FCA proposes new guidance on Sustainability Disclosure Requirements (SDR) and investment labels
Posted on 1 Nov 2022
The FCA released their Consultation Paper CP22/20 in October 2022, which suggests that greater clarity and action is needed to make consumers aware of the sustainability of their investments.
Why this matters
This matters as it will affect the way in which all investments are made. The new guidance will require clearer disclosures of sustainability by distributors, who must observe the criteria which will dictate if they must make a disclosure. This may consequentially affect the actions of consumers, who will potentially wish to invest in a particular way due to their own ethics or individual interests. This should provide greater scrutiny and further prevent ‘green-washing’.
The FCA’s Consultation Paper CP22/20 proposes that sustainable investment labels be more consistently used in order to help consumers navigate the investment product landscape and enhance consumer trust. They also point to consumer‑facing disclosures which would help consumers understand the key sustainability-related features of a product. In addition, they detail the different types of disclosures targeted at a wider audience (for example, institutional investors and consumers seeking more information). These consist of pre‑contractual disclosures (such as in the fund prospectus), covering the sustainability-related features of investment products. They also consist of the ongoing sustainability‑related performance information, including key sustainability-related performance indicators and metrics, in a sustainability product report, and sustainability entity reports which cover how firms are managing sustainability-related risks and opportunities.
Naming and marketing rules will help to restrict the use of certain sustainability-related terms in product names and marketing materials (unless the product uses a sustainable investment label). There would also be requirements for distributors to ensure that product-level information (including the labels) is made available to consumers. Furthermore, a general ‘anti‑greenwashing’ rule is proposed, which will be applied to all regulated firms, to reiterate existing rules to clarify that sustainability-related claims must be clear, fair and not misleading.
The FCA will use multiple methods in order to measure the success of the new policy. They will monitor use of the sustainable investment labels by firms, for example through a review of the characteristics of labelled products to assess whether they are meeting our criteria and how they are performing against their commitments. They also plan to assess the usefulness of the labels and product-level information to consumers through consumer groups such as ‘Which?’ and their own Financial Lives Survey. By working with regulators such as the Prudential Regulation Authority (PRA) and Financial Reporting Council (FRC), they will assess the provision of sustainability-related information through the FCA ESG Division’s Market Intelligence and Engagement team’s horizon-scanning activities. They will assess the incidence of greenwashing by firms through monitoring complaints made to the FCA’s Supervision Hub and intelligence gathered on quality of applications made to Fund Authorisations. Finally, a post-implementation review will be carried out after three years of the regime coming into force.
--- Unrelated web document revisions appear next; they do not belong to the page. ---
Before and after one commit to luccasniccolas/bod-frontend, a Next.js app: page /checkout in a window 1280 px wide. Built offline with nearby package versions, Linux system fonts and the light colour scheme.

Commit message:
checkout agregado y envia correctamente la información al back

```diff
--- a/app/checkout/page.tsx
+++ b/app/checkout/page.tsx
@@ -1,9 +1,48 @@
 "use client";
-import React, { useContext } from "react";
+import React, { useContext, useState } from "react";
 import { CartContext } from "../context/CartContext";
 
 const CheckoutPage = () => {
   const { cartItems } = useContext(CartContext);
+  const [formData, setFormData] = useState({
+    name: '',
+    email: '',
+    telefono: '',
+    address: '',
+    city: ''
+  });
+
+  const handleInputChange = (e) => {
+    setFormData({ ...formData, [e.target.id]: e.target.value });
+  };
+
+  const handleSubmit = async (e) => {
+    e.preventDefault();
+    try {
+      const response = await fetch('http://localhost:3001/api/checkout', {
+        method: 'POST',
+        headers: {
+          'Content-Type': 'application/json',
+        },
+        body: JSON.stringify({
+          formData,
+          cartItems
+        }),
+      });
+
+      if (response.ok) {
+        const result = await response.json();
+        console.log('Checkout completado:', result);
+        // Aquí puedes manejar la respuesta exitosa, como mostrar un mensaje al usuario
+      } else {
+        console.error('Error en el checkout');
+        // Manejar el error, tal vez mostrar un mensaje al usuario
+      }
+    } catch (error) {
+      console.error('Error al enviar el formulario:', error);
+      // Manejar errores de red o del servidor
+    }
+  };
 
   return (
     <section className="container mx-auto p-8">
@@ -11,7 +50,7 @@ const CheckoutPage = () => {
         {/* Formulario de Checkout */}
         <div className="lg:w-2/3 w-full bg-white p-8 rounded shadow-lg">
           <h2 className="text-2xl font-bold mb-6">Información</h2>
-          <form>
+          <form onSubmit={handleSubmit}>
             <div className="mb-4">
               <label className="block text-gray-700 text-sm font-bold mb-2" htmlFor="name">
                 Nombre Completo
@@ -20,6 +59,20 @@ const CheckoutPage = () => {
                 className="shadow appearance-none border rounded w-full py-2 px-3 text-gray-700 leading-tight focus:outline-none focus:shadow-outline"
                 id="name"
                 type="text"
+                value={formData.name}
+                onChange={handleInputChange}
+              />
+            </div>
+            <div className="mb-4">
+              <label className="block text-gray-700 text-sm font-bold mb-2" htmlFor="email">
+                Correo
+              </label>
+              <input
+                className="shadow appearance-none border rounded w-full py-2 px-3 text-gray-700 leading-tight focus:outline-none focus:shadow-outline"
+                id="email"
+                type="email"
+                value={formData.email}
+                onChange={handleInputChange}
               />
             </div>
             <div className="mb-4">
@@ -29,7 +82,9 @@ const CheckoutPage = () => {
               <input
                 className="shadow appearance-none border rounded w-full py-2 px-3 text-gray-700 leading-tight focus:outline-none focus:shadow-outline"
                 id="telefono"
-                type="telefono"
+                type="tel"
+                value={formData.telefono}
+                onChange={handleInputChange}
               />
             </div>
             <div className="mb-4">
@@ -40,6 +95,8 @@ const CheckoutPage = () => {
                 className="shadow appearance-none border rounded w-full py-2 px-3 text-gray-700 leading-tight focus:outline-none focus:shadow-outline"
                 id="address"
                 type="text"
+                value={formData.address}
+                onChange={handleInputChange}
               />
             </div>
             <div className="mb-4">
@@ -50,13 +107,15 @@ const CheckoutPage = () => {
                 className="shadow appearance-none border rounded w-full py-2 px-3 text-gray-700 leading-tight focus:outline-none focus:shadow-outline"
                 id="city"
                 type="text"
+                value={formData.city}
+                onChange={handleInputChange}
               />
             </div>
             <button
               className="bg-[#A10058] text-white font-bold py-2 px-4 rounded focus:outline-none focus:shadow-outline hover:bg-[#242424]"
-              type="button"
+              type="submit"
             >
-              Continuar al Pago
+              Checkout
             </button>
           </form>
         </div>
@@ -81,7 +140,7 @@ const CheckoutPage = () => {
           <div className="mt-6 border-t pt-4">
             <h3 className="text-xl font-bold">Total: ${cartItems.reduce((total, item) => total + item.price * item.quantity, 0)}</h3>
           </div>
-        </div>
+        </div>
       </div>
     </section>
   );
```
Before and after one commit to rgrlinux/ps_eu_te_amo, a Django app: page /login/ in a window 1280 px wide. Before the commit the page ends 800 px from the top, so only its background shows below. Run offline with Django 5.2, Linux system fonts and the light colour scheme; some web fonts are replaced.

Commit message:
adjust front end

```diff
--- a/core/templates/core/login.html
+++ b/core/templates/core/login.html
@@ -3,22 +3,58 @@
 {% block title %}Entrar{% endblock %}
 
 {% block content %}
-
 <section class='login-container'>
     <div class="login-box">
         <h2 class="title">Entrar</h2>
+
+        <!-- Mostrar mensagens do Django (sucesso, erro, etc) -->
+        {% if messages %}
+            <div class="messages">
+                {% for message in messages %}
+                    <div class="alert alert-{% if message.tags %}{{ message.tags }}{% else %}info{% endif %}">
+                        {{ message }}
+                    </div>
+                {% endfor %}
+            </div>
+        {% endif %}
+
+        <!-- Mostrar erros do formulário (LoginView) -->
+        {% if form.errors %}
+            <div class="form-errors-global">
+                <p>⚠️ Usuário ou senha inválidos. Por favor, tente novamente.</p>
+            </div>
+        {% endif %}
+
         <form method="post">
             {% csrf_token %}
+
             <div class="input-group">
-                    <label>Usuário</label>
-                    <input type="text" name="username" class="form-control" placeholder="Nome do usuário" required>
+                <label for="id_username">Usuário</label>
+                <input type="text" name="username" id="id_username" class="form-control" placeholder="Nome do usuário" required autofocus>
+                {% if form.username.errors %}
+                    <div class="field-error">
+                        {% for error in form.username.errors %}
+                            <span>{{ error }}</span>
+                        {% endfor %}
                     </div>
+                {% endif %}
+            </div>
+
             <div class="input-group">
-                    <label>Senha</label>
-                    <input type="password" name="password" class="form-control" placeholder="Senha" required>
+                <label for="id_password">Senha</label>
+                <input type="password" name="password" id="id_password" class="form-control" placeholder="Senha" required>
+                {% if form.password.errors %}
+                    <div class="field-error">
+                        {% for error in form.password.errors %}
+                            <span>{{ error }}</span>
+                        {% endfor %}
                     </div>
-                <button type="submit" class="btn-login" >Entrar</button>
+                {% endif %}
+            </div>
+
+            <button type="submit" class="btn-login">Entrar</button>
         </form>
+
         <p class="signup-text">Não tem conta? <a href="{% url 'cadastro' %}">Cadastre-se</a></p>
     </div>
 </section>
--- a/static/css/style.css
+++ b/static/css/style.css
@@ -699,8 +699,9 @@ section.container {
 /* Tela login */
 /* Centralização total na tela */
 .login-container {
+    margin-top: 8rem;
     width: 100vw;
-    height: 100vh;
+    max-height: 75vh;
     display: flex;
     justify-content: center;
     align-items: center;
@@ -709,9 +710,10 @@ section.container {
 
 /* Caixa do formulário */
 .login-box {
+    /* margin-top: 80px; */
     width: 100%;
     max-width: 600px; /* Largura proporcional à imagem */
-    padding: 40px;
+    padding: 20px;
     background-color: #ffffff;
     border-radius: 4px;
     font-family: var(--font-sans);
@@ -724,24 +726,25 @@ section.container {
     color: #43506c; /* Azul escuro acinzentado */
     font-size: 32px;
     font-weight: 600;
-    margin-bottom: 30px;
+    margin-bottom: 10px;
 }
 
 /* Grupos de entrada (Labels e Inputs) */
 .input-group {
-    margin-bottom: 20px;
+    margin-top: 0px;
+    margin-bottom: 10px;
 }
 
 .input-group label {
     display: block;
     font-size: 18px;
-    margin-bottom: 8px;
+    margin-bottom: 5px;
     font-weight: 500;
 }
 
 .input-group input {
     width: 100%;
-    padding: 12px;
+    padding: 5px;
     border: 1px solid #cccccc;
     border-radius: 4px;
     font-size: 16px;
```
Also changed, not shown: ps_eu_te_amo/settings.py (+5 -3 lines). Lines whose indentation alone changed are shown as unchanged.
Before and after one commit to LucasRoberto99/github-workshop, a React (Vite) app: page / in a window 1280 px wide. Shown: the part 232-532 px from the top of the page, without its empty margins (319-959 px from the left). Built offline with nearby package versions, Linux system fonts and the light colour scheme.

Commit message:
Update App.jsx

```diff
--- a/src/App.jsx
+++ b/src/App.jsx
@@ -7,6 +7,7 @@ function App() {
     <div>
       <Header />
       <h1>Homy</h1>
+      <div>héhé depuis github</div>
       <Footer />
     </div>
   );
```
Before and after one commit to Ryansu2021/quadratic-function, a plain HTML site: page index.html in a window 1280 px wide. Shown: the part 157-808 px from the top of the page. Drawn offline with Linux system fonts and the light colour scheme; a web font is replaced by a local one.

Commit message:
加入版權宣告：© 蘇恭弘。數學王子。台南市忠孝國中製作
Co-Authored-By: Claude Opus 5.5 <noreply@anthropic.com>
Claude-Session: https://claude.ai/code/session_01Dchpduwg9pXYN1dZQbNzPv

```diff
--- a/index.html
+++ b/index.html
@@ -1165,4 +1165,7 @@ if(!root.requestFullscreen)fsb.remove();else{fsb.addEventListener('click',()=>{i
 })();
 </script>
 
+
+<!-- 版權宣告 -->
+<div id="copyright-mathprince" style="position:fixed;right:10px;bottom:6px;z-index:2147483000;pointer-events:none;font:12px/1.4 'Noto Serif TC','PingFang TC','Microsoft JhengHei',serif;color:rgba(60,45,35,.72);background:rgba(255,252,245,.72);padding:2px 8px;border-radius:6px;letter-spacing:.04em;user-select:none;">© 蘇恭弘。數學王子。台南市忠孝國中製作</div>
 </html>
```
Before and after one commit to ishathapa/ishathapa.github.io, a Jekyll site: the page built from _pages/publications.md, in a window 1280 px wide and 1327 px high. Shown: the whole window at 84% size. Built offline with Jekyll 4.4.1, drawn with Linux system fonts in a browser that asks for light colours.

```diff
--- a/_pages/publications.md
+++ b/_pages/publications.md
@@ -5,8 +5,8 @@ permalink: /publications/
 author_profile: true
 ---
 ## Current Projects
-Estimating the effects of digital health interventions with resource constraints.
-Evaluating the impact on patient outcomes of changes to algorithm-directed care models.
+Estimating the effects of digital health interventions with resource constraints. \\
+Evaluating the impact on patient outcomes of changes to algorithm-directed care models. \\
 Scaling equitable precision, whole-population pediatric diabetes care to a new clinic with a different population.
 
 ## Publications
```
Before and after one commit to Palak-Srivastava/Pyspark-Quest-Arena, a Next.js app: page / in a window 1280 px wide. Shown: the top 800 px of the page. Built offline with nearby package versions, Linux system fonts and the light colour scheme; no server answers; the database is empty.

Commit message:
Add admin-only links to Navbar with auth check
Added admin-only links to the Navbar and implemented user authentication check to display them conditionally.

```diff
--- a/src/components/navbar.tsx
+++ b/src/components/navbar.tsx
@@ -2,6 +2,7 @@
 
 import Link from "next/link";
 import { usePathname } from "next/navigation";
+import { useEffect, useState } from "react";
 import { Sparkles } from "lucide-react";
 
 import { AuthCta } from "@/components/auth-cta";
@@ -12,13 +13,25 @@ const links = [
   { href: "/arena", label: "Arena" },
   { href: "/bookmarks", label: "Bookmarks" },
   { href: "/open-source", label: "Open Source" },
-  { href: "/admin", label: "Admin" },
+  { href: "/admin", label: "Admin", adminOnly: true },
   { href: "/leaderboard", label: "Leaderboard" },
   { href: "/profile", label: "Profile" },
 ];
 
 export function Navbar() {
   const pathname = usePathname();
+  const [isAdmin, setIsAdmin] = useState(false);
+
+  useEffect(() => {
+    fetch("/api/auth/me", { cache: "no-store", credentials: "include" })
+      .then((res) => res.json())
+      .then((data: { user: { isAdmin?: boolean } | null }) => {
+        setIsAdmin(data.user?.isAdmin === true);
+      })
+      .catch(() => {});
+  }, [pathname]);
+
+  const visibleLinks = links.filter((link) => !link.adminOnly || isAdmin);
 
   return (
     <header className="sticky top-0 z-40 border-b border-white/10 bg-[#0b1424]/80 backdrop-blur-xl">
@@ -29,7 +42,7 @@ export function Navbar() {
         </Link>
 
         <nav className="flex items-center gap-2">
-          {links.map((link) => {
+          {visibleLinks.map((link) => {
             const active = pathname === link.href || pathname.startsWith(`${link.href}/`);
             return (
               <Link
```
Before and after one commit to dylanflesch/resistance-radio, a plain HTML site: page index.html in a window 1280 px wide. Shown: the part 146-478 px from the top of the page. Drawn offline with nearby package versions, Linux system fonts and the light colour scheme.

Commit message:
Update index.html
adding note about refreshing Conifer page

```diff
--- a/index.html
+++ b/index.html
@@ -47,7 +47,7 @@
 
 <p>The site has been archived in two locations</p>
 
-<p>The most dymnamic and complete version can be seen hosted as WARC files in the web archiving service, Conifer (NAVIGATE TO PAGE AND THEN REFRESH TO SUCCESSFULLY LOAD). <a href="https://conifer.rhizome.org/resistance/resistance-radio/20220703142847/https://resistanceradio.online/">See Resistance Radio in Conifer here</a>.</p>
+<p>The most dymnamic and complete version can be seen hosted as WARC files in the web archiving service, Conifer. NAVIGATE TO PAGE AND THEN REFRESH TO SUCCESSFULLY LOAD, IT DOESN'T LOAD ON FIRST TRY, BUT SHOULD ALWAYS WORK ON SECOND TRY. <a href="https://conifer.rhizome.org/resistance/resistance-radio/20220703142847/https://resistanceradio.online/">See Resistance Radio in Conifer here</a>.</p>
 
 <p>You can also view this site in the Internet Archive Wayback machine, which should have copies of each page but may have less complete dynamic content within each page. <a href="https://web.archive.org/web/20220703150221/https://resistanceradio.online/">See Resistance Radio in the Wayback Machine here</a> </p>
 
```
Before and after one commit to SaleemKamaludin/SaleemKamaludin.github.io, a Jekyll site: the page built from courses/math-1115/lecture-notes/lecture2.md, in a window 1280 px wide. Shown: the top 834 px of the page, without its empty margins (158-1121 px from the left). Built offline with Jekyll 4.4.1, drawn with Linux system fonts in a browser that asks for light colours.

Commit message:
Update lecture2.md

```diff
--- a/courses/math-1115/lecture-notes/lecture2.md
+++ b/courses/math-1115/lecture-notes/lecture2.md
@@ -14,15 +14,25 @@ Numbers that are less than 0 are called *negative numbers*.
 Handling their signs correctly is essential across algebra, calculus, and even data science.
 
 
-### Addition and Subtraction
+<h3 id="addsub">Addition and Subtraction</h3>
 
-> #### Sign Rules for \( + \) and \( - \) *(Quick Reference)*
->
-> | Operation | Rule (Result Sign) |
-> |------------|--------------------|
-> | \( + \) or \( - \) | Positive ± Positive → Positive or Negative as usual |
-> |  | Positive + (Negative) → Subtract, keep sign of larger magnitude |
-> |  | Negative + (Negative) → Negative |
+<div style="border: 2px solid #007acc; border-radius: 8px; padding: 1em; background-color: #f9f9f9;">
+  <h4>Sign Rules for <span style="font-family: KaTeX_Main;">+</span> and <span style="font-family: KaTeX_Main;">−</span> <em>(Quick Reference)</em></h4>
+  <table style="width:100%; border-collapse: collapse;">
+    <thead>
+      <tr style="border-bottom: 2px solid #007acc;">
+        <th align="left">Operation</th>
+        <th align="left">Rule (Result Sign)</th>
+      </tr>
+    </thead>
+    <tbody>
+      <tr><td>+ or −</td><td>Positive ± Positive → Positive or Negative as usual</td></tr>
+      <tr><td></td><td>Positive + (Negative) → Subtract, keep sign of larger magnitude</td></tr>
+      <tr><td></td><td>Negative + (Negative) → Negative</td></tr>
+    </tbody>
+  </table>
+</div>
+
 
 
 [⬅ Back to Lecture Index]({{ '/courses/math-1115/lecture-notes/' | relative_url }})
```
Who this affects
This affects all consumers and distributors, as this guidance is in line with the Government’s commitment to attain a net-zero economy by the year 2050. This Consultation Paper (‘CP’) will be of interest to all FCA-regulated firms, as the FCA are proposing to introduce a general ‘anti-greenwashing’ rule that will apply to all firms. The core elements of the regime – labelling and classification, disclosure and naming and marketing rules – will apply to asset managers initially.